What the task requires |
In the copy, include every entry exactly but none of the pictures.

[Front-end code edit data]
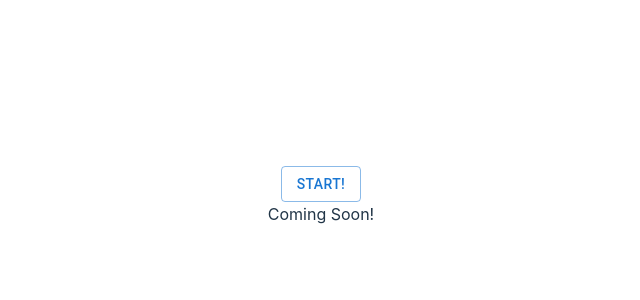
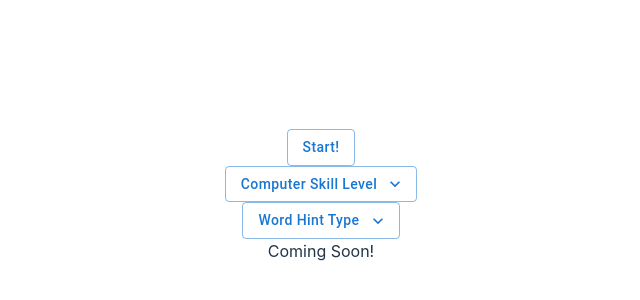
Before and after one commit to turnerian2004/scrabble, a React (Vite) app: page / in a window 1280 px wide. Shown: the part 204-504 px from the top of the page, without its empty margins (319-959 px from the left). Built offline with nearby package versions, Linux system fonts and the light colour scheme.

Commit message:
feature: computer skill level button

```diff
--- a/package.json
+++ b/package.json
@@ -12,7 +12,9 @@
   "dependencies": {
     "@emotion/react": "^11.11.4",
     "@emotion/styled": "^11.11.0",
-    "@mui/material": "^5.15.12",
+    "@mui/icons-material": "^5.15.13",
+    "@mui/material": "^5.15.13",
+    "@mui/types": "^7.2.13",
     "react": "^18.2.0",
     "react-dom": "^18.2.0"
   },
--- a/src/App.tsx
+++ b/src/App.tsx
@@ -2,18 +2,21 @@ import { useReducer } from 'react'
 
 import './App.css'
 import { IState, initialState } from './State/initialState'
-import { StartButton } from './StartButton/StartButton'
+import { IUserAction, StartButton } from './StartButton/StartButton'
 import { UserActions } from './State/UserActions'
 import { distributeLettersAtGameStart } from './Utils/getStartingLetters'
 import { ILetter, ILetters } from './Letters/Letters'
 import { getComputerStartingWord } from './Utils/getComputerWords'
+import {
+    BasicMenu,
+    IUserActionBasicMenu,
+} from './BasicMenu/BasicMenu'
+import { computerSkillLevel, wordHintType } from './BasicMenu/options'
 
-export interface IUserAction {
-    // TODO: move to better location
-    type: UserActions
-}
-
-function reducer(state: IState, action: IUserAction) {
+function reducer(
+    state: IState,
+    action: IUserAction | IUserActionBasicMenu
+) {
     switch (action.type) {
         case UserActions.STARTGAME: {
             const [availableLetters, personLetters, computerLetters] =
@@ -35,6 +38,17 @@ function reducer(state: IState, action: IUserAction) {
                 hasGameStarted: true,
             }
         }
+
+        case UserActions.SELECTCOMPUTERSKILLLEVEL: {
+            const computerSkillLevel = (
+                action as IUserActionBasicMenu
+            ).payload
+
+            return {
+                ...state,
+                computerSkillLevel: computerSkillLevel,
+            }
+        }
     }
 }
 
@@ -45,6 +59,17 @@ function App() {
     return (
         <>
             <StartButton dispatch={dispatch} />
+            <BasicMenu
+                options={computerSkillLevel}
+                title={'Computer Skill Level'}
+                dispatch={dispatch}
+            ></BasicMenu>
+            <BasicMenu
+                options={wordHintType}
+                title={'Word Hint Type'}
+                dispatch={dispatch}
+            ></BasicMenu>
+
             <div>Coming Soon!</div>
         </>
     )
--- /dev/null
+++ b/src/BasicMenu/BasicMenu.tsx
@@ -0,0 +1,78 @@
+import * as React from 'react'
+import Button from '@mui/material/Button'
+import Menu from '@mui/material/Menu'
+import MenuItem from '@mui/material/MenuItem'
+import KeyboardArrowDownIcon from '@mui/icons-material/KeyboardArrowDown'
+import { UserActions } from '../State/UserActions'
+
+export interface IUserActionBasicMenu {
+    type: UserActions
+    payload: string
+}
+
+interface IBasicMenu {
+    options: string[]
+    title: string
+    dispatch: React.Dispatch<IUserActionBasicMenu>
+}
+
+export const BasicMenu: React.FC<IBasicMenu> = ({
+    options,
+    title,
+    dispatch,
+}) => {
+    const [anchorEl, setAnchorEl] =
+        React.useState<null | HTMLElement>(null)
+    const open = Boolean(anchorEl)
+
+    const handleClick = (
+        event: React.MouseEvent<HTMLButtonElement>
+    ) => {
+        setAnchorEl(event.currentTarget)
+    }
+
+    const handleClose = () => {
+        setAnchorEl(null)
+    }
+
+    return (
+        <div>
+            <Button
+                id="basic-button"
+                aria-controls={open ? 'basic-menu' : undefined}
+                aria-haspopup="true"
+                aria-expanded={open ? 'true' : undefined}
+                onClick={handleClick}
+                variant="outlined"
+                endIcon={<KeyboardArrowDownIcon />}
+                style={{ textTransform: 'none' }}
+            >
+                {title}
+            </Button>
+            <Menu
+                id="basic-menu"
+                anchorEl={anchorEl}
+                open={open}
+                onClose={handleClose}
+                MenuListProps={{
+                    'aria-labelledby': 'basic-button',
+                }}
+            >
+                {options.map((option, index) => (
+                    <MenuItem
+                        key={index}
+                        onClick={() => {
+                            handleClose
+                            dispatch({
+                                type: UserActions.SELECTCOMPUTERSKILLLEVEL,
+                                payload: option,
+                            })
+                        }}
+                    >
+                        {option}
+                    </MenuItem>
+                ))}
+            </Menu>
+        </div>
+    )
+}
--- /dev/null
+++ b/src/BasicMenu/options.ts
@@ -0,0 +1,14 @@
+export const computerSkillLevel: string[] = [
+    'Easy',
+    'Medium',
+    'Sensei',
+]
+
+export const wordHintType: string[] = [
+    'Word',
+    'Phonetic',
+    'Origin',
+    'Meaning',
+    'Part of Speech',
+    'Definition',
+]
--- a/src/StartButton/StartButton.tsx
+++ b/src/StartButton/StartButton.tsx
@@ -3,7 +3,6 @@ import Button from '@mui/material/Button'
 import { UserActions } from '../State/UserActions'
 
 export interface IUserAction {
-    // TODO: move to better location
     type: UserActions
 }
 
@@ -14,6 +13,7 @@ interface IStartButton {
 export const StartButton: React.FC<IStartButton> = ({ dispatch }) => {
     return (
         <Button
+            style={{ textTransform: 'none' }}
             variant="outlined"
             onClick={() => {
                 dispatch({ type: UserActions.STARTGAME })
--- a/src/State/UserActions.ts
+++ b/src/State/UserActions.ts
@@ -1,3 +1,4 @@
 export enum UserActions {
     STARTGAME = 'Start Game',
+    SELECTCOMPUTERSKILLLEVEL = 'Select Computer Skill Level',
 }
--- a/src/State/initialState.ts
+++ b/src/State/initialState.ts
@@ -4,6 +4,7 @@ export interface IState {
     letters: ILetters
     isGameOver: boolean
     hasGameStarted: boolean
+    computerSkillLevel: string
 }
 
 const initialLetters: ILetters = {
@@ -17,4 +18,5 @@ export const initialState: IState = {
     letters: initialLetters,
     isGameOver: false,
     hasGameStarted: false,
+    computerSkillLevel: '',
 }
--- a/src/enums.ts
+++ b/src/enums.ts
@@ -8,9 +8,3 @@ export enum LETTEROWNER {
 export enum GAMETERMS {
     MaxNumberLettersPerPlayer = 7,
 }
-
-export enum COMPUTERSKILLLEVEL {
-    Easy,
-    Medium,
-    Sensei,
-}
```
Also changed, not shown: 1 other file (tests, documents, lock files or other folders).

Task answer |
Before and after one commit to turnerian2004/scrabble, a React (Vite) app: page / in a window 1280 px wide. Shown: the part 204-504 px from the top of the page, without its empty margins (319-959 px from the left). Built offline with nearby package versions, Linux system fonts and the light colour scheme.

Commit message:
feature: computer skill level button

```diff
--- a/package.json
+++ b/package.json
@@ -12,7 +12,9 @@
   "dependencies": {
     "@emotion/react": "^11.11.4",
     "@emotion/styled": "^11.11.0",
-    "@mui/material": "^5.15.12",
+    "@mui/icons-material": "^5.15.13",
+    "@mui/material": "^5.15.13",
+    "@mui/types": "^7.2.13",
     "react": "^18.2.0",
     "react-dom": "^18.2.0"
   },
--- a/src/App.tsx
+++ b/src/App.tsx
@@ -2,18 +2,21 @@ import { useReducer } from 'react'
 
 import './App.css'
 import { IState, initialState } from './State/initialState'
-import { StartButton } from './StartButton/StartButton'
+import { IUserAction, StartButton } from './StartButton/StartButton'
 import { UserActions } from './State/UserActions'
 import { distributeLettersAtGameStart } from './Utils/getStartingLetters'
 import { ILetter, ILetters } from './Letters/Letters'
 import { getComputerStartingWord } from './Utils/getComputerWords'
+import {
+    BasicMenu,
+    IUserActionBasicMenu,
+} from './BasicMenu/BasicMenu'
+import { computerSkillLevel, wordHintType } from './BasicMenu/options'
 
-export interface IUserAction {
-    // TODO: move to better location
-    type: UserActions
-}
-
-function reducer(state: IState, action: IUserAction) {
+function reducer(
+    state: IState,
+    action: IUserAction | IUserActionBasicMenu
+) {
     switch (action.type) {
         case UserActions.STARTGAME: {
             const [availableLetters, personLetters, computerLetters] =
@@ -35,6 +38,17 @@ function reducer(state: IState, action: IUserAction) {
                 hasGameStarted: true,
             }
         }
+
+        case UserActions.SELECTCOMPUTERSKILLLEVEL: {
+            const computerSkillLevel = (
+                action as IUserActionBasicMenu
+            ).payload
+
+            return {
+                ...state,
+                computerSkillLevel: computerSkillLevel,
+            }
+        }
     }
 }
 
@@ -45,6 +59,17 @@ function App() {
     return (
         <>
             <StartButton dispatch={dispatch} />
+            <BasicMenu
+                options={computerSkillLevel}
+                title={'Computer Skill Level'}
+                dispatch={dispatch}
+            ></BasicMenu>
+            <BasicMenu
+                options={wordHintType}
+                title={'Word Hint Type'}
+                dispatch={dispatch}
+            ></BasicMenu>
+
             <div>Coming Soon!</div>
         </>
     )
--- /dev/null
+++ b/src/BasicMenu/BasicMenu.tsx
@@ -0,0 +1,78 @@
+import * as React from 'react'
+import Button from '@mui/material/Button'
+import Menu from '@mui/material/Menu'
+import MenuItem from '@mui/material/MenuItem'
+import KeyboardArrowDownIcon from '@mui/icons-material/KeyboardArrowDown'
+import { UserActions } from '../State/UserActions'
+
+export interface IUserActionBasicMenu {
+    type: UserActions
+    payload: string
+}
+
+interface IBasicMenu {
+    options: string[]
+    title: string
+    dispatch: React.Dispatch<IUserActionBasicMenu>
+}
+
+export const BasicMenu: React.FC<IBasicMenu> = ({
+    options,
+    title,
+    dispatch,
+}) => {
+    const [anchorEl, setAnchorEl] =
+        React.useState<null | HTMLElement>(null)
+    const open = Boolean(anchorEl)
+
+    const handleClick = (
+        event: React.MouseEvent<HTMLButtonElement>
+    ) => {
+        setAnchorEl(event.currentTarget)
+    }
+
+    const handleClose = () => {
+        setAnchorEl(null)
+    }
+
+    return (
+        <div>
+            <Button
+                id="basic-button"
+                aria-controls={open ? 'basic-menu' : undefined}
+                aria-haspopup="true"
+                aria-expanded={open ? 'true' : undefined}
+                onClick={handleClick}
+                variant="outlined"
+                endIcon={<KeyboardArrowDownIcon />}
+                style={{ textTransform: 'none' }}
+            >
+                {title}
+            </Button>
+            <Menu
+                id="basic-menu"
+                anchorEl={anchorEl}
+                open={open}
+                onClose={handleClose}
+                MenuListProps={{
+                    'aria-labelledby': 'basic-button',
+                }}
+            >
+                {options.map((option, index) => (
+                    <MenuItem
+                        key={index}
+                        onClick={() => {
+                            handleClose
+                            dispatch({
+                                type: UserActions.SELECTCOMPUTERSKILLLEVEL,
+                                payload: option,
+                            })
+                        }}
+                    >
+                        {option}
+                    </MenuItem>
+                ))}
+            </Menu>
+        </div>
+    )
+}
--- /dev/null
+++ b/src/BasicMenu/options.ts
@@ -0,0 +1,14 @@
+export const computerSkillLevel: string[] = [
+    'Easy',
+    'Medium',
+    'Sensei',
+]
+
+export const wordHintType: string[] = [
+    'Word',
+    'Phonetic',
+    'Origin',
+    'Meaning',
+    'Part of Speech',
+    'Definition',
+]
--- a/src/StartButton/StartButton.tsx
+++ b/src/StartButton/StartButton.tsx
@@ -3,7 +3,6 @@ import Button from '@mui/material/Button'
 import { UserActions } from '../State/UserActions'
 
 export interface IUserAction {
-    // TODO: move to better location
     type: UserActions
 }
 
@@ -14,6 +13,7 @@ interface IStartButton {
 export const StartButton: React.FC<IStartButton> = ({ dispatch }) => {
     return (
         <Button
+            style={{ textTransform: 'none' }}
             variant="outlined"
             onClick={() => {
                 dispatch({ type: UserActions.STARTGAME })
--- a/src/State/UserActions.ts
+++ b/src/State/UserActions.ts
@@ -1,3 +1,4 @@
 export enum UserActions {
     STARTGAME = 'Start Game',
+    SELECTCOMPUTERSKILLLEVEL = 'Select Computer Skill Level',
 }
--- a/src/State/initialState.ts
+++ b/src/State/initialState.ts
@@ -4,6 +4,7 @@ export interface IState {
     letters: ILetters
     isGameOver: boolean
     hasGameStarted: boolean
+    computerSkillLevel: string
 }
 
 const initialLetters: ILetters = {
@@ -17,4 +18,5 @@ export const initialState: IState = {
     letters: initialLetters,
     isGameOver: false,
     hasGameStarted: false,
+    computerSkillLevel: '',
 }
--- a/src/enums.ts
+++ b/src/enums.ts
@@ -8,9 +8,3 @@ export enum LETTEROWNER {
 export enum GAMETERMS {
     MaxNumberLettersPerPlayer = 7,
 }
-
-export enum COMPUTERSKILLLEVEL {
-    Easy,
-    Medium,
-    Sensei,
-}
```
Also changed, not shown: 1 other file (tests, documents, lock files or other folders).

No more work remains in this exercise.